You're on the way for a nice cup of coffee and sweet roll in your office when you notice someone has cleaned the pot and mug with a sponge they found in the sink.
If you don't have your own mug and you grab the handle, you have just been introduced to a ton of germs who are thankful they have found a new home. A little shot of apple cider vinegar mixed with some warm water solution through the coffee machine will help kill bacteria.
No. 6 - Kitchen Woes
Sponges, dishcloths, bathroom sinks, cutting boards and even the bathroom floor carry more germs than a toilet seat.
Here's a tip. If you want to sterilize your sponge, put it in the microwave for two minutes on full power. This will kill or inactivate 99 percent of bacteria, viruses or parasites. Clever, huh? I'm full of information.
No. 7 - Your Desk is Dirtier Than the Toilet

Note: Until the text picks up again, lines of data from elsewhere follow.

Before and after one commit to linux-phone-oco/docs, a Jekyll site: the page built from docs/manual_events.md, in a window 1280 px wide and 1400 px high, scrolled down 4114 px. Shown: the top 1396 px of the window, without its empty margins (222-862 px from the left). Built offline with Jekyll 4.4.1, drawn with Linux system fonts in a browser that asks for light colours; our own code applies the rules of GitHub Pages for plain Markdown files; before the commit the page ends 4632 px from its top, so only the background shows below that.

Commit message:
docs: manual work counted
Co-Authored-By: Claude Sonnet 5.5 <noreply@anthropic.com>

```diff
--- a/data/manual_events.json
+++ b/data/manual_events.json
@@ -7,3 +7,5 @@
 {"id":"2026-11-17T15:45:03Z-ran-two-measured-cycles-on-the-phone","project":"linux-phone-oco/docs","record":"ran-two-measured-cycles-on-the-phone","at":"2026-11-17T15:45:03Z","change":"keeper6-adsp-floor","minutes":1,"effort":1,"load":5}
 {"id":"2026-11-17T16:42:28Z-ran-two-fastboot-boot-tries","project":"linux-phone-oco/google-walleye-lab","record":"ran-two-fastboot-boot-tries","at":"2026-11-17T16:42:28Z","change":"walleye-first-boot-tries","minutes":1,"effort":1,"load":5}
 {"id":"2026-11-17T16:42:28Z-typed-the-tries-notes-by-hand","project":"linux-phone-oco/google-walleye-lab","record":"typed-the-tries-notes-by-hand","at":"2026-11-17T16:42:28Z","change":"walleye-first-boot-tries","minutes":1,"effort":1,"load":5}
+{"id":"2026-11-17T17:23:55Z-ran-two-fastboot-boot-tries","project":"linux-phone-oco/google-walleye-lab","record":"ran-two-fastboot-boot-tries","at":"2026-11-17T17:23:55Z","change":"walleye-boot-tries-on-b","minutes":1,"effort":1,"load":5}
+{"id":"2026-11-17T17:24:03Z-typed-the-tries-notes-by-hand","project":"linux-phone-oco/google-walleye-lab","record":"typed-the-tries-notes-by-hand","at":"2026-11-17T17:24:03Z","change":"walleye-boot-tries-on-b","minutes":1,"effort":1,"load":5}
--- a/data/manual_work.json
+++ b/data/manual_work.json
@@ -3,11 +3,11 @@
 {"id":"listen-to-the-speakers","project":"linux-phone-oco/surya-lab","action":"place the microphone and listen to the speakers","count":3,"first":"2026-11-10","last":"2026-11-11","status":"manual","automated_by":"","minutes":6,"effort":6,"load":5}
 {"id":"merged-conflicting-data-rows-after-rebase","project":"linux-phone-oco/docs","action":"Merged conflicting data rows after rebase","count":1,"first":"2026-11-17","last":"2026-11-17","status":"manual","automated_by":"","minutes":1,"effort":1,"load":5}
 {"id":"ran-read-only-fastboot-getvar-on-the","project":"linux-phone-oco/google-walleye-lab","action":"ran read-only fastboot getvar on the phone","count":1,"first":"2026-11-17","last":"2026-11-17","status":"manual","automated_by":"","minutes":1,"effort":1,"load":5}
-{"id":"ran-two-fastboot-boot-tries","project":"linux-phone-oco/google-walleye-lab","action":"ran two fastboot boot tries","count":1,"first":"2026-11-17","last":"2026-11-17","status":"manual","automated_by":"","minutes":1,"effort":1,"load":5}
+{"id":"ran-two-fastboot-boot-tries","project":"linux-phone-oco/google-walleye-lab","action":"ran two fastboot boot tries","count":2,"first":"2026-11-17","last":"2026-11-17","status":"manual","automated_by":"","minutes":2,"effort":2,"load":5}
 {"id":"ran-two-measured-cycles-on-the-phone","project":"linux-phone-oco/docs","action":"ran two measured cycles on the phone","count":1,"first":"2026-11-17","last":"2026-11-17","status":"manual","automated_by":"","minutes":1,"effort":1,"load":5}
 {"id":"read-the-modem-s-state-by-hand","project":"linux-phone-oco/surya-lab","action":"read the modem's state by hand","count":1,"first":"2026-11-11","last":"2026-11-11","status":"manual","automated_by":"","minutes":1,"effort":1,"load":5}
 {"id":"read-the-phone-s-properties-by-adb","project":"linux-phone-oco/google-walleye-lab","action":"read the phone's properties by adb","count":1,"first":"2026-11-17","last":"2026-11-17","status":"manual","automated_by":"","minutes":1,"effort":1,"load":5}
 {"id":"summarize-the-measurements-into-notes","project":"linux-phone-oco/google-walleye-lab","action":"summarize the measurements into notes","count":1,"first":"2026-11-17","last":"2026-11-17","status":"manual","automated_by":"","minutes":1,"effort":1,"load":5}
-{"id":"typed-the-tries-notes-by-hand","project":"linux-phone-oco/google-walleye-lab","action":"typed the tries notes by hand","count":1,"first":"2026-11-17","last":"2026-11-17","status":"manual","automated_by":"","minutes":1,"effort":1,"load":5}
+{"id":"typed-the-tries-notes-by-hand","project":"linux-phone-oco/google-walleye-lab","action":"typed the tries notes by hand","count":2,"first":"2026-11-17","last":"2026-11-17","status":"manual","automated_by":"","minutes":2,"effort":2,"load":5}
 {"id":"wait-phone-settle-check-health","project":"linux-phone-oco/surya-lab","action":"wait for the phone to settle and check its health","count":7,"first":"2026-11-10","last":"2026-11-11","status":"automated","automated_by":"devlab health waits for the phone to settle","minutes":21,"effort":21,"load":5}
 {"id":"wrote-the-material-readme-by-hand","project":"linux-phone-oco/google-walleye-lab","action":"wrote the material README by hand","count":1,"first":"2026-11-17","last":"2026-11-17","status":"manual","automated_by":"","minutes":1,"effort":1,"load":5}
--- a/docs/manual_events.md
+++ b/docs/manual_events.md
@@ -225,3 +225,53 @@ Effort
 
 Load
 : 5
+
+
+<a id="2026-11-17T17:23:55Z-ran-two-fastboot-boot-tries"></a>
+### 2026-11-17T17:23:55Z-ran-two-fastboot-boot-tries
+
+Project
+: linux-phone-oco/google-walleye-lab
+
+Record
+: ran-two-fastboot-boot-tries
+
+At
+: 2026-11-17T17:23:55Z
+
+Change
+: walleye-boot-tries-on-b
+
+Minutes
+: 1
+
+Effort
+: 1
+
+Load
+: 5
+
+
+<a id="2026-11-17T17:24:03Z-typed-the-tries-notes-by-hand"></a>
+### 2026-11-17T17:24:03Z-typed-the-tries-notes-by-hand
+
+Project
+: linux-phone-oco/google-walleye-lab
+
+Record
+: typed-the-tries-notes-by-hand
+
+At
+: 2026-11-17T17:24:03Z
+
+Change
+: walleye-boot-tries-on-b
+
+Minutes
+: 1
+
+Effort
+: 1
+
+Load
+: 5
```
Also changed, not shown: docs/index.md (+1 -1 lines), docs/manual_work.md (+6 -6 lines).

Surprise! The typical office desk area has 400 more times the amount of bacteria than the average toilet seat. Worst offenders: first, the office phone, then, the desk. Finally, the keyboard. Use a disinfectant wipe to clean everything before you sit down and start work.

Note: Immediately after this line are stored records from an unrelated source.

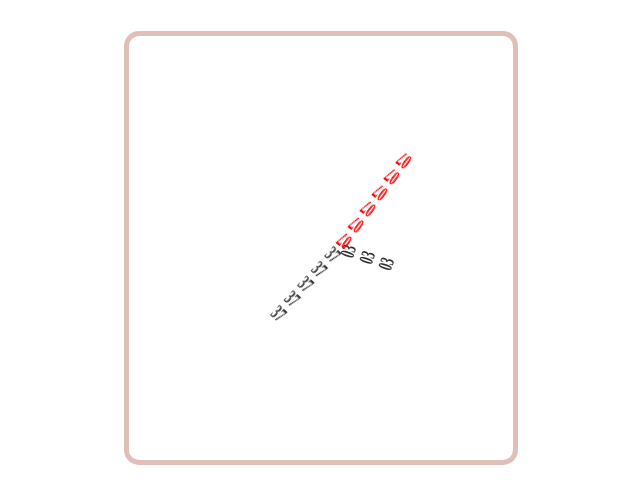
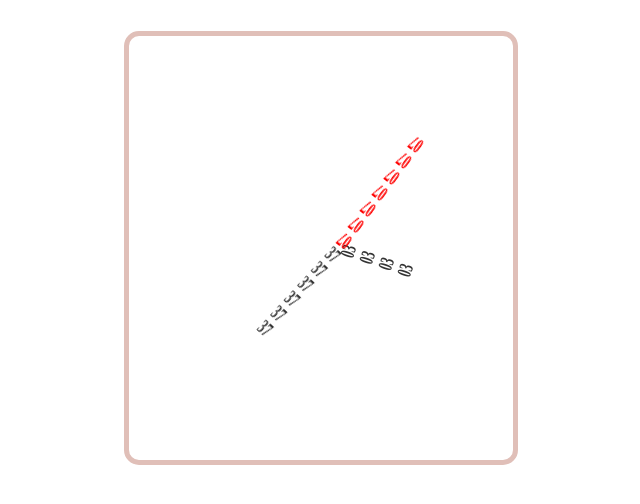
Before and after one commit to joshi-exe/ronin-clock, a plain HTML site: page src/index.html in a window 1280 px wide. Shown: the full height of the page, 56-696 px from the left. Drawn offline with Linux system fonts and the light colour scheme.

Commit message:
Update index.html
update length for hands

```diff
--- a/src/index.html
+++ b/src/index.html
@@ -62,9 +62,9 @@
       const minuteHand = document.getElementById('minuteHand');
       const secondHand = document.getElementById('secondHand');
 
-      hourHand.innerHTML = transformAndRotatePairs(hours, 3);
-      minuteHand.innerHTML = transformAndRotatePairs(minutes, 5);
-      secondHand.innerHTML = transformAndRotatePairs(seconds, 6);
+      hourHand.innerHTML = transformAndRotatePairs(hours, 4);
+      minuteHand.innerHTML = transformAndRotatePairs(minutes, 6);
+      secondHand.innerHTML = transformAndRotatePairs(seconds, 7);
 
       positionClockHands(hourHand, calculateHourAngle(hours, minutes));
       positionClockHands(minuteHand, calculateMinuteAngle(minutes, seconds));
```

No. 8 - Avoid Hand Shaking and Kissing
I know the kissing part sounds stupid and may be improbable for some, but try to avoid kissing during flu season, and most of all avoid shaking hands with everyone.
Howie Mandel, host of "Deal or No Deal," says he hasn't shaken anyone's hand in five years. I try my best not to shake hands, either. Sometimes it's unavoidable. Never shake hands with a politician.
While there are many steps in preventing disease, perhaps the most important is to wash your hands frequently. Scrub your hands with warm water and soap for at least 15 to 20 seconds after using the bathroom, eating, working, playing outdoors, playing with pets, coughing, sneezing or blowing your nose. Anything less than 15 seconds won't do the job.
Here's a startling statistic. Incredibly, 95 percent of people say they wash their hands after using the bathroom, but only 67 percent really do it. Worse, only 33 percent bother to use soap, and only 16 percent wash their hands long enough to remove germs.
One last caveat. Many are on the "antibacterial craze," using soaps and wipes that kill germs. Dr. Russell Blaylock of the Blaylock Institute suggests occasional use of these products are fine, but frequent use may be bad. Why? The anti-bacterial also kills the good bacteria on your skin that your body needs to defend itself against the bad bacteria.
Several months ago when I thought about writing this article, I decided to do my own test as to how "germ-laden" some handles really might be. On a Monday morning, I sat in my car outside the main post office in a city with a population of 43,000 and made note of how many visitors touched the door handles with no protection - just a bare hand.
After one hour (and five dimes in the parking meter) I noted 77 men, women and young people, some with kids, pulling on the handle going and coming. Several had bad colds and a few others sneezed as they entered as well. How many ended up sick, I haven't a clue. But if you had been sitting next to me watching, you would never touch a post office door handle - or any other outdoor or indoor handle - again without using your elbow, foot, tissue or antibacterial wipe, or wait until some person opened the door so you could sneak through without touching any handles.
It taught me a lesson. Maybe it will give you pause for thought, too.